╭──

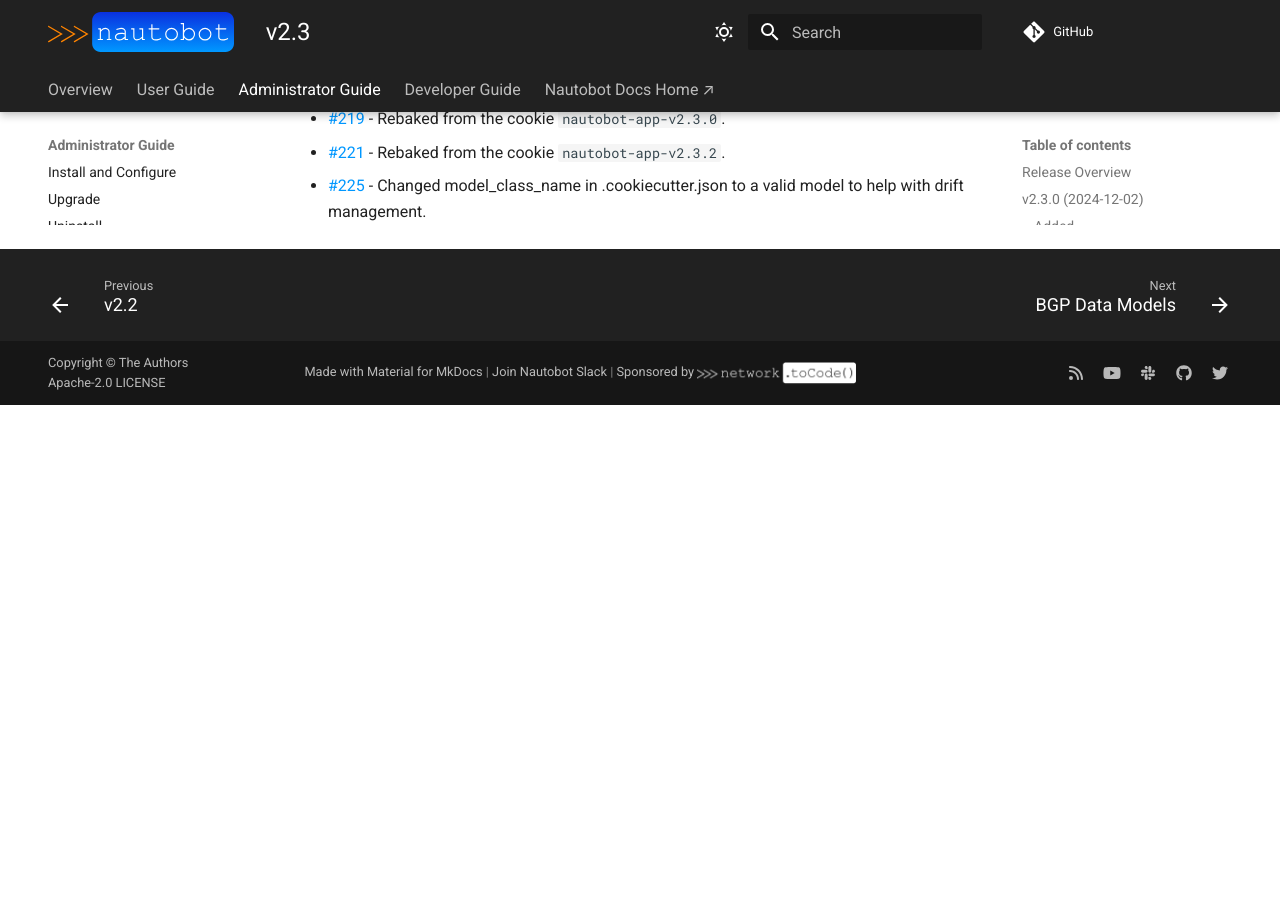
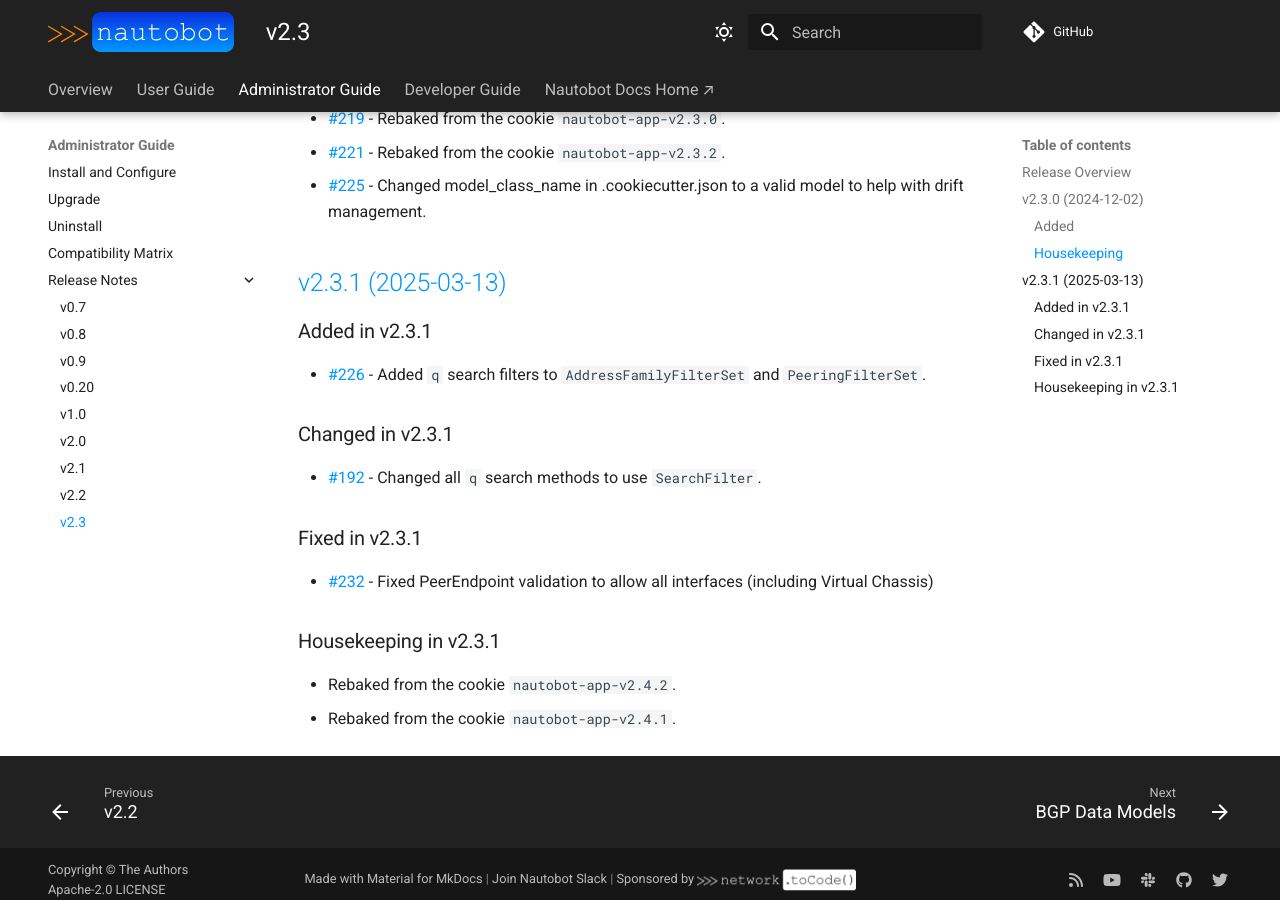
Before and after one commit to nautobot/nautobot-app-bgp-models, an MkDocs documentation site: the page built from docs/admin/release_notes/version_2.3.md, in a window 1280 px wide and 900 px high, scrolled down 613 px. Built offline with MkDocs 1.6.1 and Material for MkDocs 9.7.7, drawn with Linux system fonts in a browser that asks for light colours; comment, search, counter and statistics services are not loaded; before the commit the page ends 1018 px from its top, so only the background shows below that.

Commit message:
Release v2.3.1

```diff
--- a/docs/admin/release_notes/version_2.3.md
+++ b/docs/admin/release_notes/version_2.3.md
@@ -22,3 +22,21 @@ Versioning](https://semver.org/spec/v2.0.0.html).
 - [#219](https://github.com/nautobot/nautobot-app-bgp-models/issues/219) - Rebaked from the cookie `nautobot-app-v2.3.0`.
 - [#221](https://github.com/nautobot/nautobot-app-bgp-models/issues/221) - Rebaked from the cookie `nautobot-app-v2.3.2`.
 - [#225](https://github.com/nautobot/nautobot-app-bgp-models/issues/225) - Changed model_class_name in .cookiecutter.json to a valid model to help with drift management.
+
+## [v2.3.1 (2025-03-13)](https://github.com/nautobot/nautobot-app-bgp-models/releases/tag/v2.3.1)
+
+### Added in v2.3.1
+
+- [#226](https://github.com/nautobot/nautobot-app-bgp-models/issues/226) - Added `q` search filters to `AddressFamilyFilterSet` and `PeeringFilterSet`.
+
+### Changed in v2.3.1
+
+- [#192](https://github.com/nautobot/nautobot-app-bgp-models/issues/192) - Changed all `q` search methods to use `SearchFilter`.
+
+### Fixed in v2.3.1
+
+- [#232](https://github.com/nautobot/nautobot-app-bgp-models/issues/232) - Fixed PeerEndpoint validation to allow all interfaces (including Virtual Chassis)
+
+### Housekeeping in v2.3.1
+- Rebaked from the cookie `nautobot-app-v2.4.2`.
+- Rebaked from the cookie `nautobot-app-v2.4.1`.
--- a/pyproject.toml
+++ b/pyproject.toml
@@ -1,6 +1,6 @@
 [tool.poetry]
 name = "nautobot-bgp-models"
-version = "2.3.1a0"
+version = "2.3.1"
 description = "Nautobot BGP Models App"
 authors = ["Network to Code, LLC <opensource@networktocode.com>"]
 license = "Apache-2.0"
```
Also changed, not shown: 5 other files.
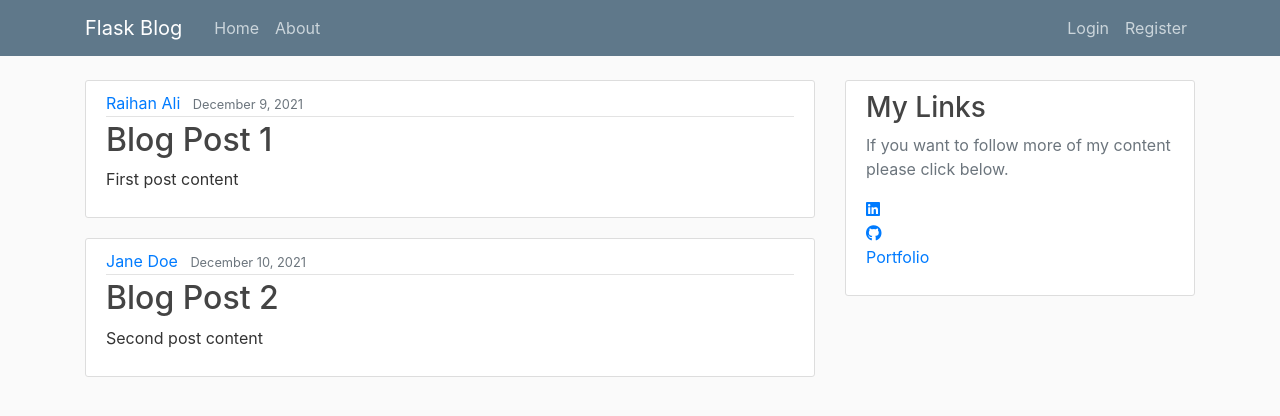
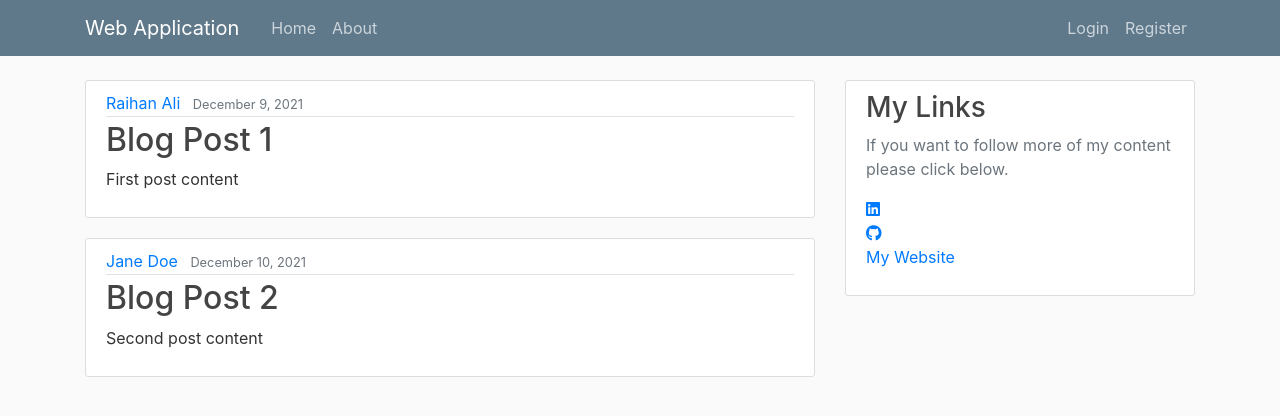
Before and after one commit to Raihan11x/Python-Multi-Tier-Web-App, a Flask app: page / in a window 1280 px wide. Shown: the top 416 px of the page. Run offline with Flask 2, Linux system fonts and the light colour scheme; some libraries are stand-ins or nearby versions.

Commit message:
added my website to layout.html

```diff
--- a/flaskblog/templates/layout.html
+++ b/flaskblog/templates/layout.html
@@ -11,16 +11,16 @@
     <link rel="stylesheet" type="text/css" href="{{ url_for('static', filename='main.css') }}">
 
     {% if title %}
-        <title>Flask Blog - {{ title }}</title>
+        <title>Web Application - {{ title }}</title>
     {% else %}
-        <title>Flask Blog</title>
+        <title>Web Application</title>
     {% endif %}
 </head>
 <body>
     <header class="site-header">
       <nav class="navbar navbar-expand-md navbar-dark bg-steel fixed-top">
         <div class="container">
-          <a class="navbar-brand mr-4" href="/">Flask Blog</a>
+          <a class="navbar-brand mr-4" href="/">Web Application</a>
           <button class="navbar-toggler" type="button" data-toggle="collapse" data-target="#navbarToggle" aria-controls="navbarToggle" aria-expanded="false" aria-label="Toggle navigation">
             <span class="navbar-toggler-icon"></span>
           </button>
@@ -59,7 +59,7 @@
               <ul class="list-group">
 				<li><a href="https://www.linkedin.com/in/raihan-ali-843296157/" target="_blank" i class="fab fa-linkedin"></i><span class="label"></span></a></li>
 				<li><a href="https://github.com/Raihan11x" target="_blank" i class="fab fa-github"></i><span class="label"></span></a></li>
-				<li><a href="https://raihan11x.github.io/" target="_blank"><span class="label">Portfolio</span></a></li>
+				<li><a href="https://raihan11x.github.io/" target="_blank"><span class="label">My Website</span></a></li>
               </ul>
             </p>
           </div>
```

╰──

WHAT IS BEING ASKED → Using the records above, report each line that contains the word "https" by copying it.

RESULT OF THIS EXERCISE →
@@ -22,3 +22,21 @@ Versioning](https://semver.org/spec/v2.0.0.html).
 - [#219](https://github.com/nautobot/nautobot-app-bgp-models/issues/219) - Rebaked from the cookie `nautobot-app-v2.3.0`.
 - [#221](https://github.com/nautobot/nautobot-app-bgp-models/issues/221) - Rebaked from the cookie `nautobot-app-v2.3.2`.
 - [#225](https://github.com/nautobot/nautobot-app-bgp-models/issues/225) - Changed model_class_name in .cookiecutter.json to a valid model to help with drift management.
+## [v2.3.1 (2025-03-13)](https://github.com/nautobot/nautobot-app-bgp-models/releases/tag/v2.3.1)
+- [#226](https://github.com/nautobot/nautobot-app-bgp-models/issues/226) - Added `q` search filters to `AddressFamilyFilterSet` and `PeeringFilterSet`.
+- [#192](https://github.com/nautobot/nautobot-app-bgp-models/issues/192) - Changed all `q` search methods to use `SearchFilter`.
+- [#232](https://github.com/nautobot/nautobot-app-bgp-models/issues/232) - Fixed PeerEndpoint validation to allow all interfaces (including Virtual Chassis)
 				<li><a href="https://www.linkedin.com/in/raihan-ali-843296157/" target="_blank" i class="fab fa-linkedin"></i><span class="label"></span></a></li>
 				<li><a href="https://github.com/Raihan11x" target="_blank" i class="fab fa-github"></i><span class="label"></span></a></li>
-				<li><a href="https://raihan11x.github.io/" target="_blank"><span class="label">Portfolio</span></a></li>
+				<li><a href="https://raihan11x.github.io/" target="_blank"><span class="label">My Website</span></a></li>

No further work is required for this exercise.